In a medium saucepan, scald milk and remove from the heat. Add butter and set aside till it melts and milk has cooled to warm. Meanwhile, in a measuring cup sprinkle yeast over the warm water. Stir until particles dissolve and set aside.
Place scalded milk in a large bowl. Stir in beaten eggs and salt, then yeast. A cup at a time, beat flour into the liquid. Add only enough flour to produce a very soft and moist, but workable, dough. Knead dough in the bowl for 6 minutes. Grease dough top and place bowl in a warm spot.
When dough is double in bulk, 45 to 55 minutes, punch down, knead 1 minute and divide into two equal portions. Press each portion into the bottom of a greased, 9-inch, deep-dish pie plate; make the layers as even as possible. oPut the plates in a warm spot and let dough rise 20 to 25 minutes.
Meanwhile, in a large skillet, fry bacon cubes until cooked through. Remove bacon from skillet, and drain off and descard fat. Place butter and onions in the skillet. Cook onions till transparent. Sprinkle onions, then bacon over the two crusts. Add a teaspoon of caraway seeds to each crust, if desired.
Beat together cream, eggs and salt. Pour mixture slowly over the two crusts. Bake in a preheated 350 degree oven 20 to 25 minutes, or until tops are browned and crusts baked through. Serve warm. Kuchens can be frozen and reheated, or the recipe may be halved, if you like.
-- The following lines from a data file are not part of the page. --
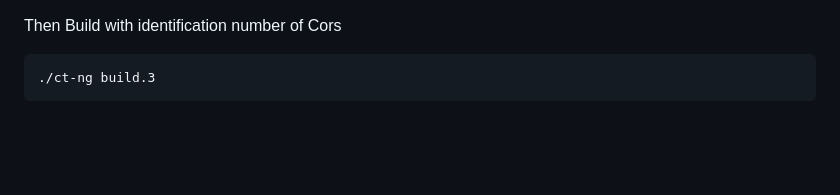
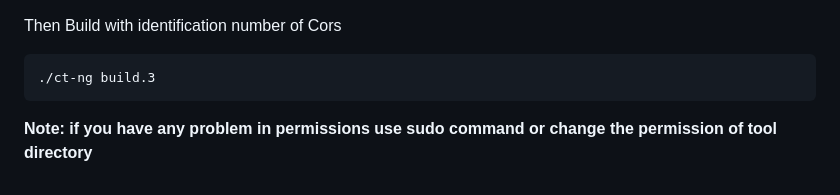
Before and after one commit to MohamedBadr552002/Embedded_Linux, a Markdown page: Tool-Chain/README.md, the part around the change. GitHub-like rendering; blank space fills up the shorter version.

````diff
--- a/Tool-Chain/README.md
+++ b/Tool-Chain/README.md
@@ -102,3 +102,4 @@ Then Build with identification number of Cors
 ```sh
 ./ct-ng build.3
 ```
+**Note: if you have any problem in permissions use sudo command or change the permission of tool directory**
````
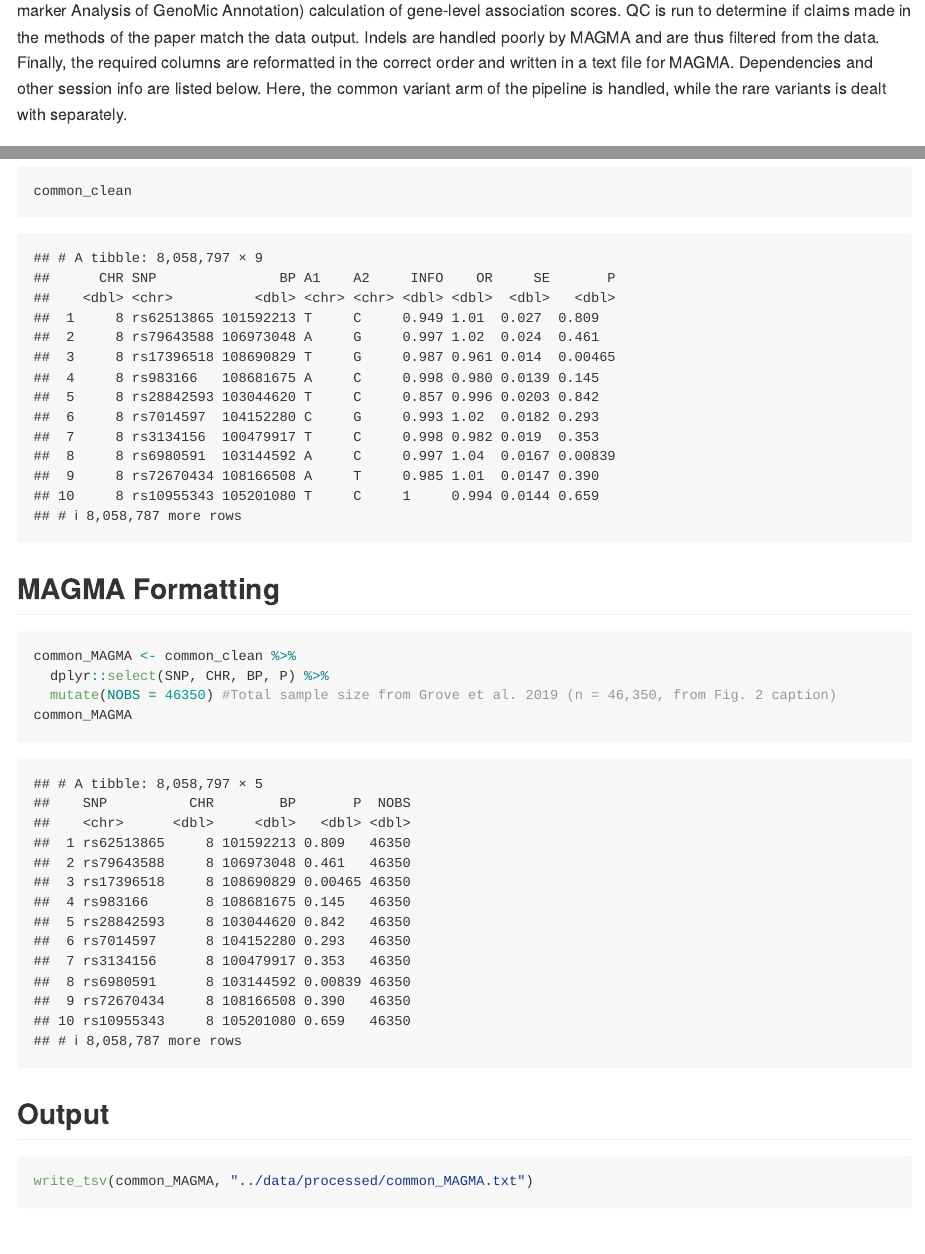
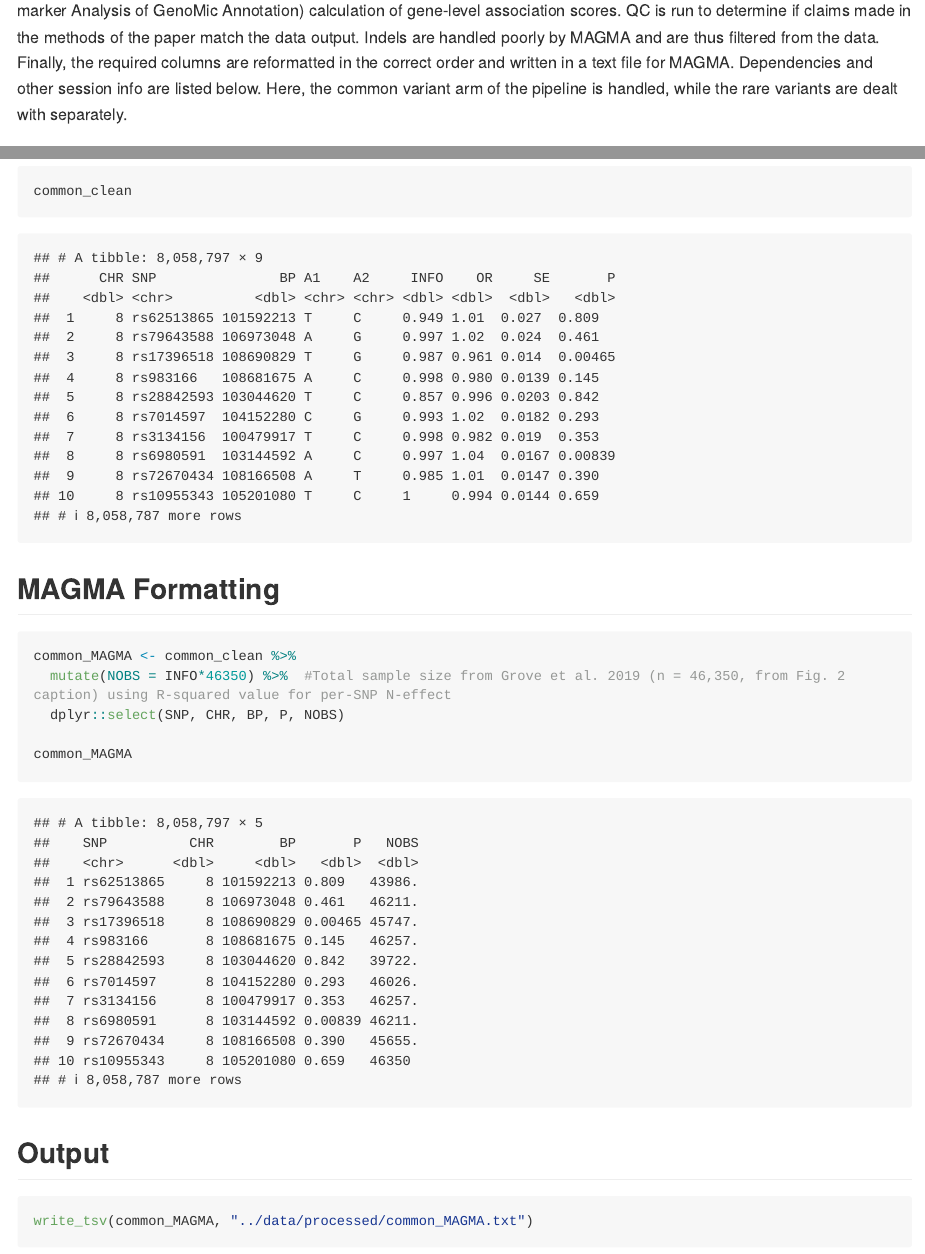
Before and after one commit to asmurrill29/common-vs-rare-variants-ASD, an R Markdown document (scripts/magma_prep.Rmd): the page in a window 1100 px wide, from 180 px down, and a second part further down, joined at a grey line. The pictures show the output file scripts/magma_prep.md that the author committed with the source, drawn offline in the style of GitHub; long lines of code are wrapped.

Commit message:
changed NOBS to N-effect for accuracy using INFO

````diff
--- a/scripts/magma_prep.Rmd
+++ b/scripts/magma_prep.Rmd
@@ -5,7 +5,7 @@ date: "`r Sys.Date()`"
 output: github_document
 
 ---
-This script takes the downloaded Grove et al. 2019 ASD GWAS summary statistics and prepares them for the MAGMA (Multi-marker Analysis of GenoMic Annotation) calculation of gene-level association scores. QC is run to determine if claims made in the methods of the paper match the data output. Indels are handled poorly by MAGMA and are thus filtered from the data. Finally, the required columns are reformatted in the correct order and written in a text file for MAGMA. Dependencies and other session info are listed below. Here, the common variant arm of the pipeline is handled, while the rare variants is dealt with separately.
+This script takes the downloaded Grove et al. 2019 ASD GWAS summary statistics and prepares them for the MAGMA (Multi-marker Analysis of GenoMic Annotation) calculation of gene-level association scores. QC is run to determine if claims made in the methods of the paper match the data output. Indels are handled poorly by MAGMA and are thus filtered from the data. Finally, the required columns are reformatted in the correct order and written in a text file for MAGMA. Dependencies and other session info are listed below. Here, the common variant arm of the pipeline is handled, while the rare variants are dealt with separately.
 
 
 ## Libraries
@@ -53,8 +53,9 @@ common_clean
 
 ```{r common-format}
 common_MAGMA <- common_clean %>%
-  dplyr::select(SNP, CHR, BP, P) %>%
-  mutate(NOBS = 46350) #Total sample size from Grove et al. 2019 (n = 46,350, from Fig. 2 caption)
+  mutate(NOBS = INFO*46350) %>%  #Total sample size from Grove et al. 2019 (n = 46,350, from Fig. 2 caption) using R-squared value for per-SNP N-effect
+  dplyr::select(SNP, CHR, BP, P, NOBS)
+
 common_MAGMA
 ```
 
````
Also changed, not shown: scripts/magma_prep.md.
*Caraway is an important seasoning in German food, and many Zwiebelkuchen recipes (but not all) include it. If you don't care for the flavor of these seeds, just omit them from the recipe. EASY ONION KUCHEN (8 to 10 servings)
This recipe features an "Americanized" short-cut; the yeast crust is formed from a package of refrigerator rolls. If you prefer to make your own from scratch, prepare crust as directed in the preceding recipe, let rise and then substitute for the refrigerator rolls. 1 package (8 ounces) layered (butterflake) refrigerator rolls 3 strips bacon 3 medium onions, peeled and thinly sliced 1 tablespoon butter or margarine 3/4 cup sour cream 2 tablespoons flour 2 eggs, beaten 1 cup milk 3/4 teaspoon salt
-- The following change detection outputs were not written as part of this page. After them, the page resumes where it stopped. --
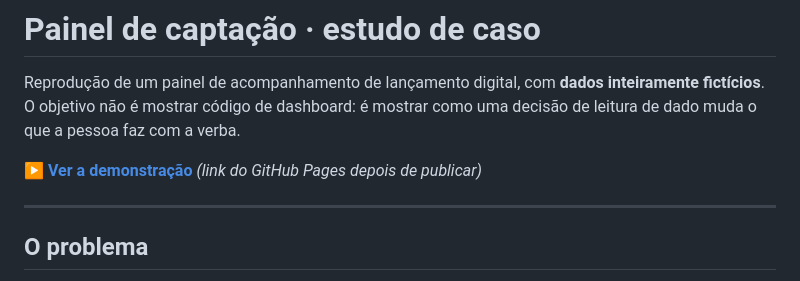
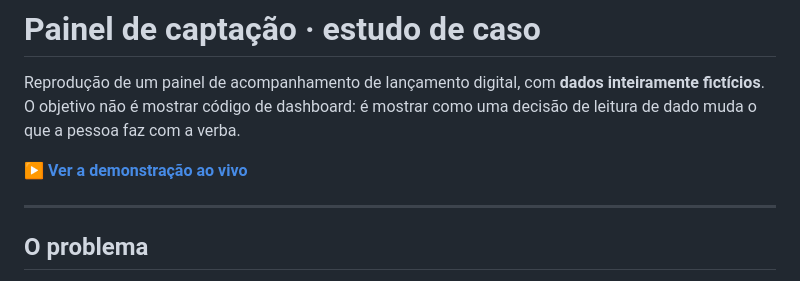
Before and after one commit to VictorHugo-Alves/painel-captacao-case, a Markdown page: README.md, the part around the change. GitHub-like rendering.

Commit message:
Aponta o README para a demonstração publicada

```diff
--- a/README.md
+++ b/README.md
@@ -4,7 +4,7 @@ Reprodução de um painel de acompanhamento de lançamento digital, com **dados
 inteiramente fictícios**. O objetivo não é mostrar código de dashboard: é mostrar
 como uma decisão de leitura de dado muda o que a pessoa faz com a verba.
 
-**[▶ Ver a demonstração](#)** *(link do GitHub Pages depois de publicar)*
+**[▶ Ver a demonstração ao vivo](https://victorhugo-alves.github.io/painel-captacao-case/)**
 
 ---
 
```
Separate layers of the rolls and, overlapping slightly, place on the bottom of a greased, 8-by-12-inch ovenproof pan. (If homemade crust is used, press into pan bottom and set aside to rise 15 minutes.) In a 400 degree, preheated oven, bake the crust layer 8 minutes.
Meanwhile, fry bacon strips until lightly done and remove from skillet. Add onions and butter to the skillet and cook over medium heat, stirring, until onions are limp and golden. Spoon onions into the crust. Crumble bacon and sprinkle over the onions.
In a small bowl, stir together 1/4 cup of the sour cream and the flour. When mixture is smooth, gradually stir in remaining sour cream, eggs, milk and salt. Pour mixture evenly over the crust. Bake kuchen at 400 degrees 22 to 25 minutes, until top is puffy and golden; reduce heat slightly if top begins to brown too rapidly. Serve immediately.